(Dataset content Opens)
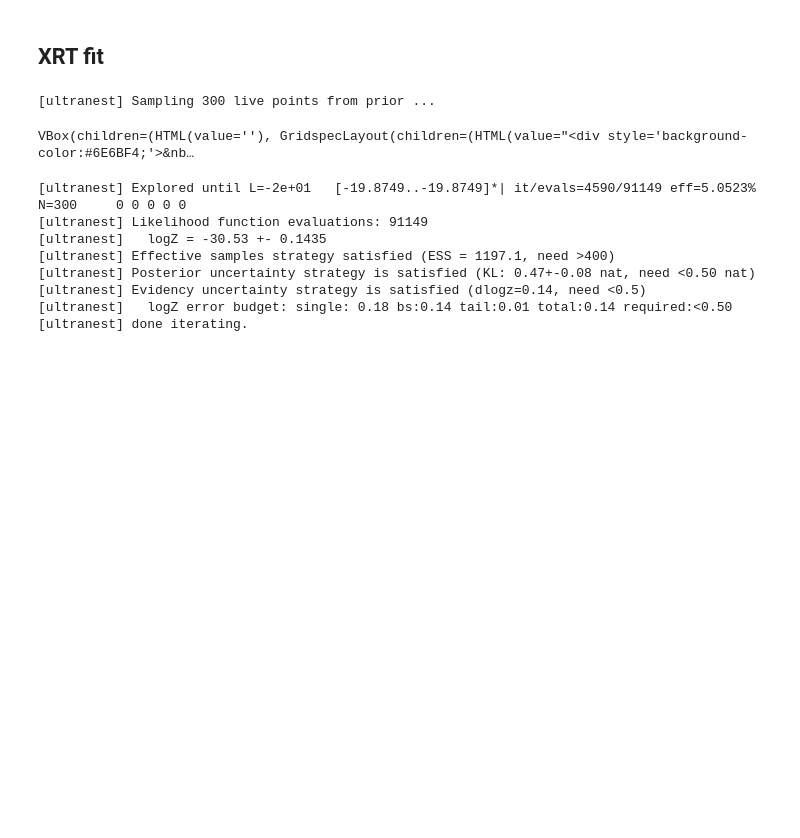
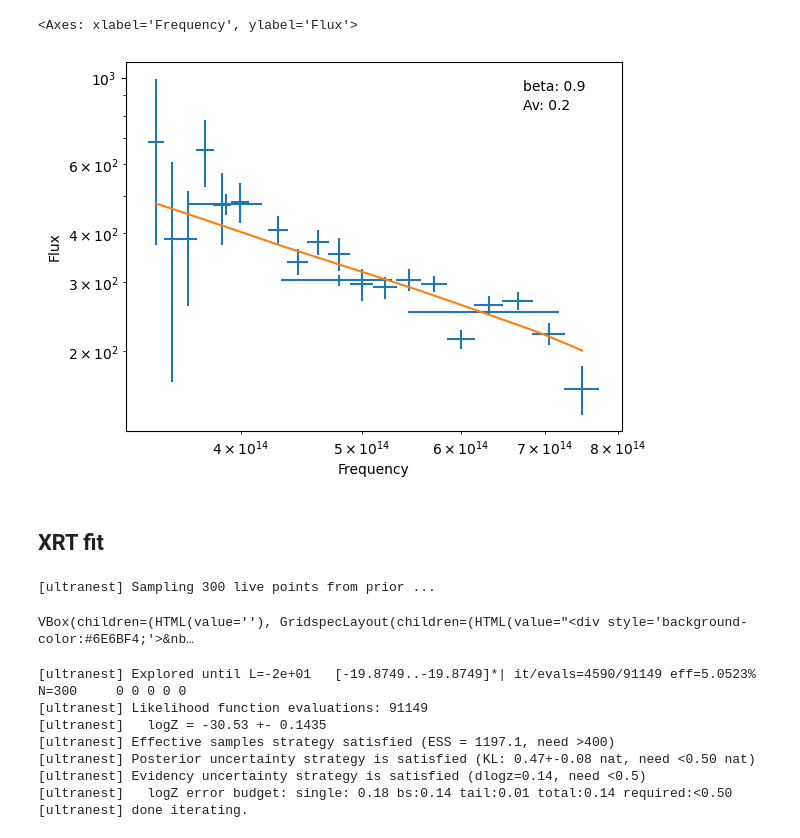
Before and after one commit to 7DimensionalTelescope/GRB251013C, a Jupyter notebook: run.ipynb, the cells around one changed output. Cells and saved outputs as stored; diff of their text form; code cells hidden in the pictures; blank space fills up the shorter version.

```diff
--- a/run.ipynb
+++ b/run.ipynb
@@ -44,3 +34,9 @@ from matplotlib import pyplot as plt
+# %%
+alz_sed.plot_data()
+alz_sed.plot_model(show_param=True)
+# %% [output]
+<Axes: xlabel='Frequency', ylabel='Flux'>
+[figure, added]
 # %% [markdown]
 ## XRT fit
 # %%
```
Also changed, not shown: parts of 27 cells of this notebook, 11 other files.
(Dataset content Closes)
Assigned task:
Skip the pictures, then write out every entry exactly.

Task response:
Before and after one commit to 7DimensionalTelescope/GRB251013C, a Jupyter notebook: run.ipynb, the cells around one changed output. Cells and saved outputs as stored; diff of their text form; code cells hidden in the pictures; blank space fills up the shorter version.

```diff
--- a/run.ipynb
+++ b/run.ipynb
@@ -44,3 +34,9 @@ from matplotlib import pyplot as plt
+# %%
+alz_sed.plot_data()
+alz_sed.plot_model(show_param=True)
+# %% [output]
+<Axes: xlabel='Frequency', ylabel='Flux'>
+[figure, added]
 # %% [markdown]
 ## XRT fit
 # %%
```
Also changed, not shown: parts of 27 cells of this notebook, 11 other files.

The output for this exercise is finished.